• **TASK DETAILS**
The lines you return must be all those in the data that hold the string "drawable".

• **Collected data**
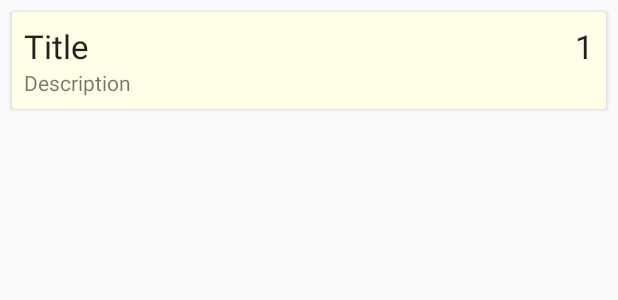
After one commit to sniperking69/DORA, an Android app: the layout msg_item.xml on its own in the app's theme, with its tools: preview values and no code run, on a phone screen of 412 x 824 dp. The commit adds this screen. Shown: the top 300 px of the screen. Run offline under Robolectric (Android 15) with nearby library versions, the phone set to English and light mode, and no system bars.

Commit message:
msg layout

```diff
--- /dev/null
+++ b/app/src/main/res/drawable/ic_add.xml
@@ -0,0 +1,5 @@
+<vector android:height="24dp" android:tint="#FFFFFF"
+    android:viewportHeight="24.0" android:viewportWidth="24.0"
+    android:width="24dp" xmlns:android="http://schemas.android.com/apk/res/android">
+    <path android:fillColor="#FF000000" android:pathData="M19,13h-6v6h-2v-6H5v-2h6V5h2v6h6v2z"/>
+</vector>
--- /dev/null
+++ b/app/src/main/res/drawable/ic_close.xml
@@ -0,0 +1,5 @@
+<vector android:height="24dp" android:tint="#FFFFFF"
+    android:viewportHeight="24.0" android:viewportWidth="24.0"
+    android:width="24dp" xmlns:android="http://schemas.android.com/apk/res/android">
+    <path android:fillColor="#FF000000" android:pathData="M19,6.41L17.59,5 12,10.59 6.41,5 5,6.41 10.59,12 5,17.59 6.41,19 12,13.41 17.59,19 19,17.59 13.41,12z"/>
+</vector>
--- /dev/null
+++ b/app/src/main/res/drawable/ic_save.xml
@@ -0,0 +1,5 @@
+<vector android:height="24dp" android:tint="#FFFFFF"
+    android:viewportHeight="24.0" android:viewportWidth="24.0"
+    android:width="24dp" xmlns:android="http://schemas.android.com/apk/res/android">
+    <path android:fillColor="#FF000000" android:pathData="M17,3L5,3c-1.11,0 -2,0.9 -2,2v14c0,1.1 0.89,2 2,2h14c1.1,0 2,-0.9 2,-2L21,7l-4,-4zM12,19c-1.66,0 -3,-1.34 -3,-3s1.34,-3 3,-3 3,1.34 3,3 -1.34,3 -3,3zM15,9L5,9L5,5h10v4z"/>
+</vector>
--- /dev/null
+++ b/app/src/main/res/layout/msg_item.xml
@@ -0,0 +1,46 @@
+<?xml version="1.0" encoding="utf-8"?>
+<androidx.cardview.widget.CardView xmlns:android="http://schemas.android.com/apk/res/android"
+    xmlns:app="http://schemas.android.com/apk/res-auto"
+    android:layout_width="match_parent"
+    android:layout_height="wrap_content"
+    android:layout_marginEnd="8dp"
+    android:layout_marginStart="8dp"
+    android:layout_marginTop="8dp"
+    app:cardBackgroundColor="#FFFFE8">
+
+    <RelativeLayout
+        android:layout_width="match_parent"
+        android:layout_height="match_parent"
+        android:padding="8dp">
+
+        <TextView
+            android:id="@+id/text_view_title"
+            android:layout_width="wrap_content"
+            android:layout_height="wrap_content"
+            android:layout_alignParentStart="true"
+            android:layout_toStartOf="@id/text_view_priority"
+            android:ellipsize="end"
+            android:maxLines="1"
+            android:text="Title"
+            android:textAppearance="@style/TextAppearance.AppCompat.Large" />
+
+        <TextView
+            android:id="@+id/text_view_priority"
+            android:layout_width="wrap_content"
+            android:layout_height="wrap_content"
+            android:layout_alignParentEnd="true"
+            android:layout_alignParentTop="true"
+            android:text="1"
+            android:textAppearance="@style/TextAppearance.AppCompat.Large" />
+
+        <TextView
+            android:id="@+id/text_view_description"
+            android:layout_width="wrap_content"
+            android:layout_height="wrap_content"
+            android:layout_alignParentStart="true"
+            android:layout_below="@id/text_view_title"
+            android:text="Description" />
+
+    </RelativeLayout>
+
+</androidx.cardview.widget.CardView>
```
Also changed, not shown: app/src/main/java/com/aputech/dora/Adpater/MessageAdapter.java (added, +51 -0 lines), app/src/main/java/com/aputech/dora/Model/Message.java (added, +29 -0 lines), app/src/main/java/com/aputech/dora/ui/msgActivity.java (+41 -0 lines), app/src/main/res/layout/activity_msg.xml (+16 -4 lines), app/src/main/res/menu/new_msg_menu.xml (added, +10 -0 lines).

• **YOUR RESPONSE**
+++ b/app/src/main/res/drawable/ic_add.xml
+++ b/app/src/main/res/drawable/ic_close.xml
+++ b/app/src/main/res/drawable/ic_save.xml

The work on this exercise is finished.